“When I ask, what’s on your mind, tell me what you want me to know before I head back out to Washington, not one question or comment about impeachment, not one question or comment about Russia,” Bustos, who helped craft the “Better Deal” proposal, said.
So far, in addition to tough talk on trade, the “Better Deal” calls for regulations to make corporate mergers more difficult, for tougher enforcement to lower costs of prescription drugs and for increased job training. The agenda is anchored around better jobs and lower costs for consumers.
“This is the headline, the fine print will be the policies still to come,” Bustos said.
Anzalone said that Democrats in the top 30 or 40 most contested races should model their campaigns off Ossoff, who ran as a bipartisan problem solver who wanted more tech jobs in the district.
If those Democrats replicate Ossoff’s edge among independents, they will win because these districts have fewer regular Republican voters than the one in Georgia, Anzalone said in an interview Tuesday.
“If you turn those independents, you’ll get enough Republicans, because you’re on message,” he said.
But some liberals found Ossoff’s campaign to be too bland and have been pushing Schumer and House Minority Leader Nancy Pelosi (D-Calif.) to advocate more generous policies such as the free college proposal from Sen. Bernie Sanders (I-Vt.).

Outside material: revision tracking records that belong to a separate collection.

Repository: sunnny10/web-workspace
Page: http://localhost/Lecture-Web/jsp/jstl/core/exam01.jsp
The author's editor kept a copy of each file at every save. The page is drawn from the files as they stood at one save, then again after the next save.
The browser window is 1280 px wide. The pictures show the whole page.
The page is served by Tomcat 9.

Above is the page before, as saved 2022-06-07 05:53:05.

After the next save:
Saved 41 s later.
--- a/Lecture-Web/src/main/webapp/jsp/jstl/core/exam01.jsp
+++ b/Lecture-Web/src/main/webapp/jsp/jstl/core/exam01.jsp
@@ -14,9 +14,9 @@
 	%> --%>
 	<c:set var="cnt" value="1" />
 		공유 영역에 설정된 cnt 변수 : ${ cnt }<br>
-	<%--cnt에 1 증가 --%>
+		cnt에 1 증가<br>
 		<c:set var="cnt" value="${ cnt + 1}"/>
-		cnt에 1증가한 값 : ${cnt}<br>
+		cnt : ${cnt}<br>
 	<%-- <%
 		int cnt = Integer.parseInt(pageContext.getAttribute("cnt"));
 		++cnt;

That proposal, along with Sanders’s push for a national health-care system for all, were left out of the early agenda items.
Some liberal Democrats claim they are winning the early tug of war, by shunting aside political consultants whose only worry is campaign fallout.

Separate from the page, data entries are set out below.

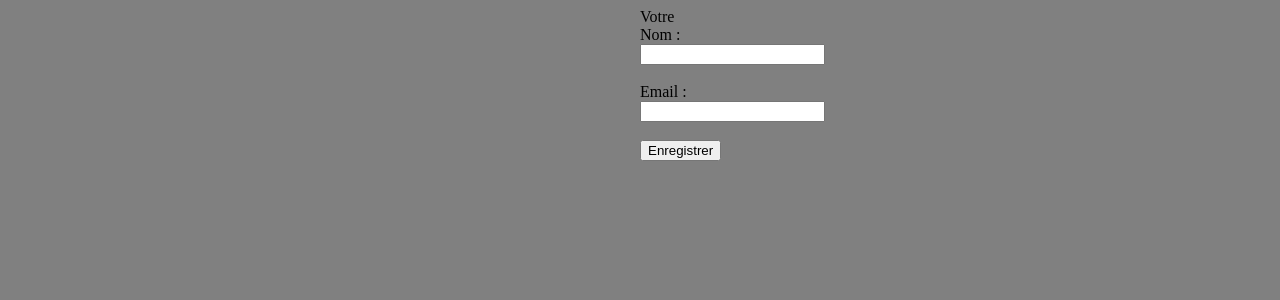
Repository: Haidara-97/TPJEE
Page: http://localhost/AppTest/
An editor plug-in stored every save of this project. The page is shown before and after the next save, followed by the edit.
The browser window is 1280 px wide. The pictures show the whole page.
The page is served by Tomcat 9.

Above is the page before, as saved 2025-06-18 11:36:18.

After the next save:
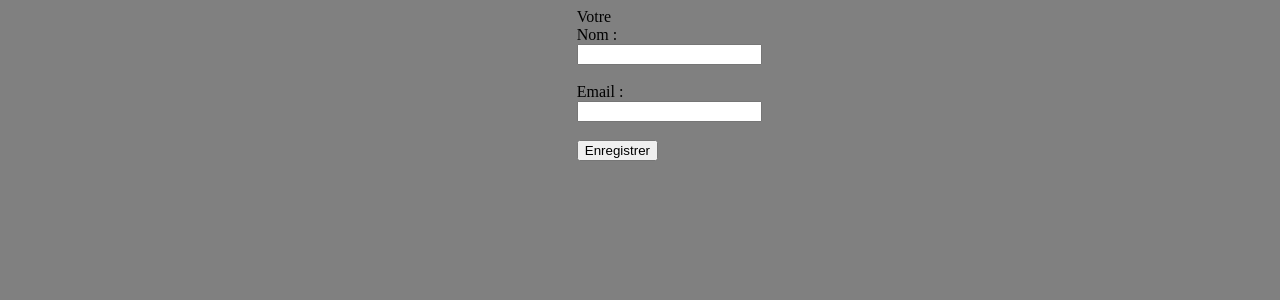
Saved 30 s later.
--- a/AppTest/src/main/webapp/index.jsp
+++ b/AppTest/src/main/webapp/index.jsp
@@ -14,7 +14,7 @@ align-items: center;
 .form{
 width: 60px;
 height: 30px;
-margin-left:50%;
+margin-left:45%;
 }
 
 </style>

“What has failed in the past is to reverse-engineer public policy from a poll, and we didn’t do that this time,” said Sen. Brian Schatz (D-Hawaii).
The anti-merger policy is in line with what Sanders supports and the crackdown on prescription drug prices is not easy for Democrats from Mid-Atlantic states with a heavy pharmaceutical industry presence. “It didn’t look like last night’s dinner put back in the microwave,” Schatz said.
That scares some Democratic strategists, who predict that Trump’s presidency is its own guarantee to turn out liberal voters. They believe the economic agenda should appeal to those Democrats who supported Trump.
Sens. Claire McCaskill (D-Mo.) and Jon Tester (D-Mont.), facing reelection in states where Trump won by almost 20 percentage points, both cited a pending “Better Deal” proposal for a massive program to promote broadband technology in rural communities as the sort of platform they will discuss in their races.
But each senator made clear they might stray from the “Better Deal” orthodoxy in their states.
“I’m not offended at anything that is contained in there,” McCaskill said. “I may not join the huzzah for all the national Democratic branding. But at least we’re moving toward the stuff that really matters.”